As competition in the Chinese smartphone market intensifies, the iPhone maker finds it harder than before to grow its sales in the country
Tech giant Apple Inc. (NASDAQ:AAPL) continues to face trouble in retaining its growth story. By the looks of it, the situation isn’t getting any better for the iPhone maker. For the quarter ended June 30, 2016, the $589 billion company posted a 33% year-on-year decline in revenue from Greater China, including the mainland, Hong Kong, and Taiwan. This is quite alarming for investors, given that after its primary market, the US, China was supposed to serve as the next high-growth smartphone market for Apple.
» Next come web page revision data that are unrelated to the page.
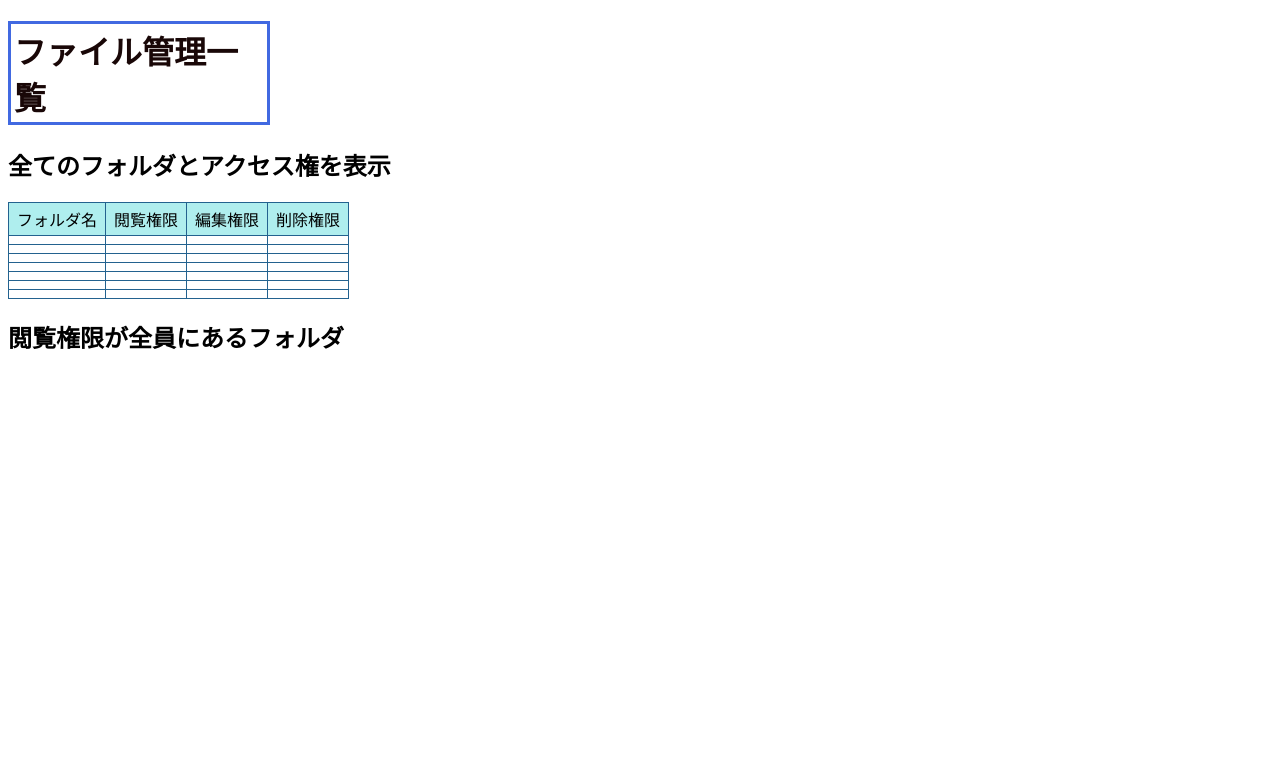
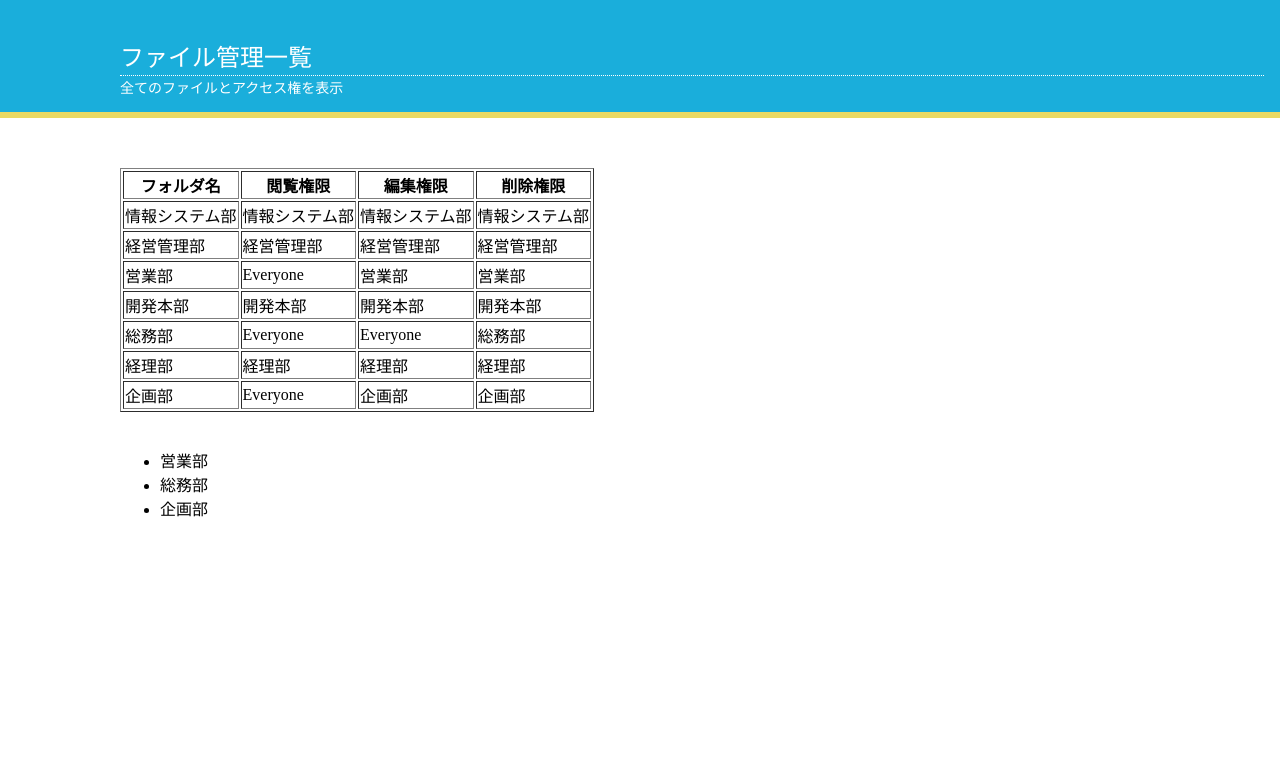
Before and after one commit to ahandsel/Kintone_Dojo, a plain HTML site: page Task02/JS_task1-3.html in a window 1280 px wide. Drawn offline with Linux system fonts and the light colour scheme.

Commit message:
Finished with Saba

```diff
--- a/Task02/JS_task1-3.html
+++ b/Task02/JS_task1-3.html
@@ -1,48 +1,83 @@
-<!doctype html>
-<html>
+<!-- Worked with Saba -->
+<!DOCTYPE html>
+<html lang="en">
 <head>
 <meta charset="UTF-8">
-<meta name="viewport" content="width=device-width,initial-scale=1">
-<meta http-equiv="x-ua-compatible" content="IE=edge">
-<title>ファイル管理</title>
+<meta name="viewport" content="width=device-width, initial-scale=1.0">
+<title>テンプレート</title>
 <style>
-h1 {
-    border:solid 3px #4169E1;
-    padding:3px;
-    color:#190707;
-    width:250px;
+html, body {
+  height: 100%;
+  margin: 0;
 }
-table {
-    border-collapse: collapse;
+header {
+  background-color: #1aaedb;
+  border-bottom: #ead963 6px solid;
 }
-td {
-    padding: 4px 8px;
-    border: 1px solid #23628f;
+.container {
+  padding: 16px;
+  padding-left: 120px;
 }
-tr#allFile {
-    background:#AFEEEE;
+.container h1,
+.container h2 {
+  margin: 0;
+  color: #fff;
+  line-height: 1;
 }
-li {
-    margin-top:5px;
+.container h1 {
+  padding: 30px 0 5px 0;
+  font-size: 24px;
+  border-bottom: 1px dotted #fff;
+  font-weight: 500;
 }
-
+.container h2 {
+  padding: 6px 0 0 0;
+  font-size: 14px;
+  font-weight: 400;
+}
+main {
+  min-height: calc(100% - 156px);
+}
+main .container {
+  padding: 50px 120px;
+  background-color: #fff;
+}
+footer {
+  background-color: #1aaedb;
+}
+footer .container {
+  min-height: 50px;
+  padding-top:10px;
+  padding-bottom:10px;
+  color: #000;
+  font-size: 12px;
+  text-align: right;
+}
+@media (min-width: 768px) {
+  footer .container {
+    color: #fff;
+  }
+}
 </style>
 </head>
 <body>
 <header>
-<div class="header-contents">
+<div class="container">
 <h1>ファイル管理一覧</h1>
-<h2>全てのフォルダとアクセス権を表示</h2>
+<h2>全てのファイルとアクセス権を表示</h2>
 </div>
 </header>
-<div class="main-wrapper">
+<main>
+</section>
+</div>
+<div class="container">
 <section>
-    <table>
-        <tr id="allFile">
-            <td>フォルダ名</td>
-            <td>閲覧権限</td>
-            <td>編集権限</td>
-            <td>削除権限</td>
+  <table border ="1">
+    <tr id="File">
+      <th>フォルダ名</th>
+      <th>閲覧権限</th>
+      <th>編集権限</th>
+      <th>削除権限</th>
     </tr>
     <tr>
       <td id="folderName1"></td>
@@ -90,13 +125,77 @@ li {
 </section>
 <section>
   <h2>閲覧権限が全員にあるフォルダ</h2>
-    <ul id="list"></ul>
+  <ul id="List"></ul>
+  <!-- Display files with [ Read Permission ] set to [ everyone ] on browser  -->
+  <!-- 閲覧権限が Everyone にあるフォルダ名をブラウザに表示したい -->
 </section>
 </div>
 <script>
+  var fileManage = {
+    f001: {
+      folderName: '情報システム部',
+      viewAuth: '情報システム部',
+      editAuth: '情報システム部',
+      deleteAuth: '情報システム部'
+    },
+    f002: {
+      folderName: '経営管理部',
+      viewAuth: '経営管理部',
+      editAuth: '経営管理部',
+      deleteAuth: '経営管理部'
+    },
+    f003: {
+      folderName: '営業部',
+      viewAuth: 'Everyone',
+      editAuth: '営業部',
+      deleteAuth: '営業部'
+    },
+    f004: {
+      folderName: '開発本部',
+      viewAuth: '開発本部',
+      editAuth: '開発本部',
+      deleteAuth: '開発本部',
+    },
+    f005: {
+      folderName: '総務部',
+      viewAuth: 'Everyone',
+      editAuth: 'Everyone',
+      deleteAuth: '総務部'
+    },
+    f006: {
+      folderName: '経理部',
+      viewAuth: '経理部',
+      editAuth: '経理部',
+      deleteAuth: '経理部'
+    },
+    f007: {
+      folderName: '企画部',
+      viewAuth: 'Everyone',
+      editAuth: '企画部',
+      deleteAuth: '企画部'
+    }
+  };
 
-// ここに処理を記述する
-
+// var fold = fileManage['f00' + (i + 1)]['folderName'];
+// var edit = fileManage['f00' + (i + 1)]['viewAuth'];
+for (var i = 0; i < 7 ; i++) {
+  document.getElementById('folderName' + (i + 1)).textContent = fileManage['f00' + (i + 1)]['folderName'];
+  //f00(0+1)->f001 -> folderName -> テキストを挿入する
+  document.getElementById('viewAuth' + (i + 1)).textContent = fileManage['f00' + (i + 1)]['viewAuth'];
+  document.getElementById('editAuth' + (i + 1)).textContent = fileManage['f00' + (i + 1)]['editAuth'];
+  document.getElementById('deleteAuth' + (i + 1)).textContent = fileManage['f00' + (i + 1)]['deleteAuth'];
+  // Part 3:
+  // 閲覧権限が Everyone にあるフォルダ名をコンソールに表示したい
+  if (fileManage['f00' + (i + 1)]['viewAuth'] === 'Everyone') {
+    //f001のviewAuthを見る
+    var output = fileManage['f00' + (i + 1)]['folderName'];
+    console.log(output);
+    var newLi = document.createElement('li');
+    var listHTML = document.getElementById('List');
+    newLi.textContent = fileManage['f00' + (i + 1)].folderName;
+    listHTML.appendChild(newLi);
+  }
+};
 </script>
 </body>
 </html>
```
Lines whose indentation alone changed are shown as unchanged.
However, that is no longer the case.
Apple is no longer delighting the Chinese consumer. While it was seen as a “status symbol” for consumers in China when it launched 13 years ago, that is no longer the case. Majority of consumers in the country have smartphones made by local competitors such as Huawei and Xiaomi, which offer equally good alternatives at cheaper prices.
The iPhone maker promoted its smartphone, for years, as a highly innovative device. Over the years, rivals caught up with the features, and Apple failed to keep innovating. Now, the company is set to launch the next-generation iPhone this fall. While rumors suggest the device would have two front cameras, that is hardly a surprise anymore, given that Huawei’s P9 and Xiaomi’s Redmi Pro both of wich have already been launched have dual-lens.
Based on the fact that up till the second quarter of fiscal year 2016 China remained Apple’s fastest-growing market, the company needs to act fast to make amends. It has also had its iTunes service banned in China, and has also faced a lawsuit in which a Chinese company accused it of misusing the iPhone trademark.
According to research group Canalys, the top three smartphone brands in China include Oppo, Vivo, and Huawei. Market research firm Counterpoint Technology said that Oppo bagged the top rank with a 22% market share for the second quarter. According to Canalys, Apple ranked fifth in this race, with a 9% share, with Samsung ranking sixth. The firm also said that the Chinese smartphone market grew 3% over the quarter.
IDC analyst Bryan Ma believes Chinese consumers are very indecisive, and they get tired of technology much sooner than the average consumer. Another problem that has worried Apple investors is that leaked iPhone 7 images show that it does not differ incrementally from the iPhone 6S.
It appears that Apple’s woes in Chinas are only about to worsen. The Country Caller will continue to update you on the relevant developments.